== Segment start ==

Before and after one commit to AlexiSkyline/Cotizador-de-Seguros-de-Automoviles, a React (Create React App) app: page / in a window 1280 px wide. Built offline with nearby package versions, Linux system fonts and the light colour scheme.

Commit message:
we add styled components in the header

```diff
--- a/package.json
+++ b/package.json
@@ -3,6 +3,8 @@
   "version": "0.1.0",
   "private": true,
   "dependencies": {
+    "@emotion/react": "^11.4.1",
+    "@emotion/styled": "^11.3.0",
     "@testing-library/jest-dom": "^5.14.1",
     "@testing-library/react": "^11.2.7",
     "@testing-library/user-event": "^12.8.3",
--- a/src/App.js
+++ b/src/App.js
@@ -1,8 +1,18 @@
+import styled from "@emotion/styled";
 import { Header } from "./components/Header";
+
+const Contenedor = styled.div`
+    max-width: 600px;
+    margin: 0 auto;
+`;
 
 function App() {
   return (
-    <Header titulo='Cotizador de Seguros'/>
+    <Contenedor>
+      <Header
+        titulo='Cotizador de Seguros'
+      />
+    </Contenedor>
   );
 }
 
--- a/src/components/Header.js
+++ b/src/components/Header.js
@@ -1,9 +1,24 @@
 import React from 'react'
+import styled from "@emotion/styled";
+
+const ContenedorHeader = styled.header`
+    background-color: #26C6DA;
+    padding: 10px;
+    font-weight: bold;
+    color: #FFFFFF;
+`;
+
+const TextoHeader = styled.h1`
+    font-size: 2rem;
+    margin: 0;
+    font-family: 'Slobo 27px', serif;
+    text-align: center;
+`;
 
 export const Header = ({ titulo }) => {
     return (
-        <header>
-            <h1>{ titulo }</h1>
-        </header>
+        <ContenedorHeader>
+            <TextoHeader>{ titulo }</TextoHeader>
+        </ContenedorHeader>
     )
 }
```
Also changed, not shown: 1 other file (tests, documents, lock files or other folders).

== Segment end ==
== Segment start ==

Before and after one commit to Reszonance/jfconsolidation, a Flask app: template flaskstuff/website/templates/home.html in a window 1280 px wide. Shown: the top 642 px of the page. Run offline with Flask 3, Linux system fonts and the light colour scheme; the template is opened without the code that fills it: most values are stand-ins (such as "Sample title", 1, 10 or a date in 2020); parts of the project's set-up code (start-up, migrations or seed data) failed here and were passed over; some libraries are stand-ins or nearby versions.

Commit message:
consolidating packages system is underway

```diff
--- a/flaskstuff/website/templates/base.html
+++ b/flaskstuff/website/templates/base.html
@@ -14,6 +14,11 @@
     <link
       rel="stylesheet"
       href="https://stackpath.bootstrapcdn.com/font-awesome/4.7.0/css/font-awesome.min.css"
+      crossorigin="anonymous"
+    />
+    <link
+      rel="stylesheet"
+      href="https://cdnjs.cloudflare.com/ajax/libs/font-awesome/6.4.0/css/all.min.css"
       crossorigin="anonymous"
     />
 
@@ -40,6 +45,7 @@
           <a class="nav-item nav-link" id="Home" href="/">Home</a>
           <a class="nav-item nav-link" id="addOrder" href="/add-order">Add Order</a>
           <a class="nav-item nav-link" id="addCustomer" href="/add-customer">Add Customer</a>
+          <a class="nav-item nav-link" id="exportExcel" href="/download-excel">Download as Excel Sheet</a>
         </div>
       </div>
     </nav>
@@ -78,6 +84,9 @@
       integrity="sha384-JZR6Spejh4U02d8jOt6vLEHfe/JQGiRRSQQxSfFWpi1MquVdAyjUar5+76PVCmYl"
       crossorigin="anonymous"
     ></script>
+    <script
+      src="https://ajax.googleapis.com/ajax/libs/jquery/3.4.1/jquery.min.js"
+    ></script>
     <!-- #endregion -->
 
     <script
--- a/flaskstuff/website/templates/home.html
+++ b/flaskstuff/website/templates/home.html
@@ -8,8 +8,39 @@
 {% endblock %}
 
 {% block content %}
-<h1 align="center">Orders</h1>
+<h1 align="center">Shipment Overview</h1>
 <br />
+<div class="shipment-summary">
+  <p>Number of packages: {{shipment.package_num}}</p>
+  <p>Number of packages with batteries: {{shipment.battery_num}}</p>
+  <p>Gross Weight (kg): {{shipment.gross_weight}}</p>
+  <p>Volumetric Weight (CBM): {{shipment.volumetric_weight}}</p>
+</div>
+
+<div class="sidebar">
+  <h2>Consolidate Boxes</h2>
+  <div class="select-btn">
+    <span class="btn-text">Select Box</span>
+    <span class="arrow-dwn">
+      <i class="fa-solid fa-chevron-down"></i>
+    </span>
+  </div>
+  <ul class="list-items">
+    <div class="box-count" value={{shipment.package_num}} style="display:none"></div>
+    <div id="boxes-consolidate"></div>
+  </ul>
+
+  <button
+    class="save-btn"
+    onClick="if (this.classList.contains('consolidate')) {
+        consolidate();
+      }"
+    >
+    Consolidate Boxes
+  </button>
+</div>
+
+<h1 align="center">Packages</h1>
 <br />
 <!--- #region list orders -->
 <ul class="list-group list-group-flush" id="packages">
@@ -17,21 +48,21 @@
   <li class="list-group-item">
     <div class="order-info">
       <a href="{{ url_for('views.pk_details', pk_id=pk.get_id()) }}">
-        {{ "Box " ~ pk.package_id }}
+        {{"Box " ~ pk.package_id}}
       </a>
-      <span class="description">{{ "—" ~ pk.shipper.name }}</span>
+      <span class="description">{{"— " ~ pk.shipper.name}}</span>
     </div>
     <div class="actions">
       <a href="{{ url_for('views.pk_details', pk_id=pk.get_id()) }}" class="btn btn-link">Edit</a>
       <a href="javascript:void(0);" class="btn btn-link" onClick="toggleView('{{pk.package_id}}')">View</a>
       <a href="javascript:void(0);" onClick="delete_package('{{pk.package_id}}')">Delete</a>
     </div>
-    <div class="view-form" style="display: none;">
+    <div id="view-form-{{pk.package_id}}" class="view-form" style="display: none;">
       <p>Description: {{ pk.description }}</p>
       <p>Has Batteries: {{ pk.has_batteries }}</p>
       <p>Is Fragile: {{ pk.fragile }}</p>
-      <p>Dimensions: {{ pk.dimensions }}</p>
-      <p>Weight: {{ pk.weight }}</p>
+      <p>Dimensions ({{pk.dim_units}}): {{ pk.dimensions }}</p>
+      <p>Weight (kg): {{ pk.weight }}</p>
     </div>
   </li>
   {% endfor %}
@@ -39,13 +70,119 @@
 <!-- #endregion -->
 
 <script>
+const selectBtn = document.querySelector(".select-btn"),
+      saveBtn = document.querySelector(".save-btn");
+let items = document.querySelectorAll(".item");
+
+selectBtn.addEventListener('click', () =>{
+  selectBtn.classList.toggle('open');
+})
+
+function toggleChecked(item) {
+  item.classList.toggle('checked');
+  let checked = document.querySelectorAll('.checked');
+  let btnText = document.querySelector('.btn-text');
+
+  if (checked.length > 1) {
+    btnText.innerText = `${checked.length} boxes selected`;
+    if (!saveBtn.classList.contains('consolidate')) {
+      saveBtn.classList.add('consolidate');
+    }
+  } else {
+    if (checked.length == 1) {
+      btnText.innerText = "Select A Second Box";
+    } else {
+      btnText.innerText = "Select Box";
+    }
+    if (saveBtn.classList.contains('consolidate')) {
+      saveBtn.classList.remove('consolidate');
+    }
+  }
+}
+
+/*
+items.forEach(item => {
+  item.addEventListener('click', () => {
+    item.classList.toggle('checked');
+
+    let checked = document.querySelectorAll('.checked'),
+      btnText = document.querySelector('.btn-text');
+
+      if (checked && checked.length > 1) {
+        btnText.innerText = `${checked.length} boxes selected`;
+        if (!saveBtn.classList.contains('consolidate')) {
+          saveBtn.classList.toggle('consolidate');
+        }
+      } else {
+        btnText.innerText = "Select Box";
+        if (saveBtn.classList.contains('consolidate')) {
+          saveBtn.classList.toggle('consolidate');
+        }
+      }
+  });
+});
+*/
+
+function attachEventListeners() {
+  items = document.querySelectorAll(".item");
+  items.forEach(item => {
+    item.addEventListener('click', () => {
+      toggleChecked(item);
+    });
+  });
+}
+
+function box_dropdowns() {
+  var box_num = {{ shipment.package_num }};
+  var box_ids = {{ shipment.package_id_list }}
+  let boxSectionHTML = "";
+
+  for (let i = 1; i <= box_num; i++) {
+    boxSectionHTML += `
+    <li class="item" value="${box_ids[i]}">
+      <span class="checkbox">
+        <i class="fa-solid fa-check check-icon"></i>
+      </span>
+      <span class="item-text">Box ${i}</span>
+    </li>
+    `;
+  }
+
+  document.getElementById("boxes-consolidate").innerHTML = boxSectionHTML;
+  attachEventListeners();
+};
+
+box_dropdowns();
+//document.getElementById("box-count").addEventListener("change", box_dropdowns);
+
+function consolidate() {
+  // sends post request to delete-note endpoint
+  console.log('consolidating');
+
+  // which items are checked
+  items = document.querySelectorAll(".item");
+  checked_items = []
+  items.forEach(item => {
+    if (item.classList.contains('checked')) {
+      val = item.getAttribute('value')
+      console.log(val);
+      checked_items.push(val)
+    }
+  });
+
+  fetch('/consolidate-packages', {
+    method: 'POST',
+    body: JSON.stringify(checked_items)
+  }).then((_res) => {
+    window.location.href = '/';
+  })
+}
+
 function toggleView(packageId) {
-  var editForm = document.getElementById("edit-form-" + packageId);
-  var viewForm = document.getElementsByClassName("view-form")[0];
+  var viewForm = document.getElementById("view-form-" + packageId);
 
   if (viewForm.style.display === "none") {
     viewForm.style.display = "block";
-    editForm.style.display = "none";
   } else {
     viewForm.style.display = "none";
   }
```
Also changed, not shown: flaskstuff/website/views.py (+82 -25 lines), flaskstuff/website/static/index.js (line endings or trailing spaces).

== Segment end ==
== Segment start ==

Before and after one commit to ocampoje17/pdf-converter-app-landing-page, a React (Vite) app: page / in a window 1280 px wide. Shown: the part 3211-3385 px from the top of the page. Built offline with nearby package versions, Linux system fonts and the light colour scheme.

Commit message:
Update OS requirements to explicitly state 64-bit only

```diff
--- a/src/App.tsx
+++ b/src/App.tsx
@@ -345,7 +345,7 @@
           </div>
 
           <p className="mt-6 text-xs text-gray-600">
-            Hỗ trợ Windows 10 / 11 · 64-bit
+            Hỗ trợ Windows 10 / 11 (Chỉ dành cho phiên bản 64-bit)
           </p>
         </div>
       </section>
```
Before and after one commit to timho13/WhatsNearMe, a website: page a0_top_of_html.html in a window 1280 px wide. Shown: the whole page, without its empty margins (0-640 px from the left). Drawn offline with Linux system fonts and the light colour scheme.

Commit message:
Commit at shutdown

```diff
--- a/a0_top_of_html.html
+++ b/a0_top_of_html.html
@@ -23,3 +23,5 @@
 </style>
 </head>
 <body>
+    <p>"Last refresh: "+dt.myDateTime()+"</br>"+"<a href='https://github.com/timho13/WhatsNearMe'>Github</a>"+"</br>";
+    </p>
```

== Segment end ==

Directions for this task
Only lines that include "console" belong in the answer; return them from the entries above.

Written solution
+  console.log('consolidating');
+      console.log(val);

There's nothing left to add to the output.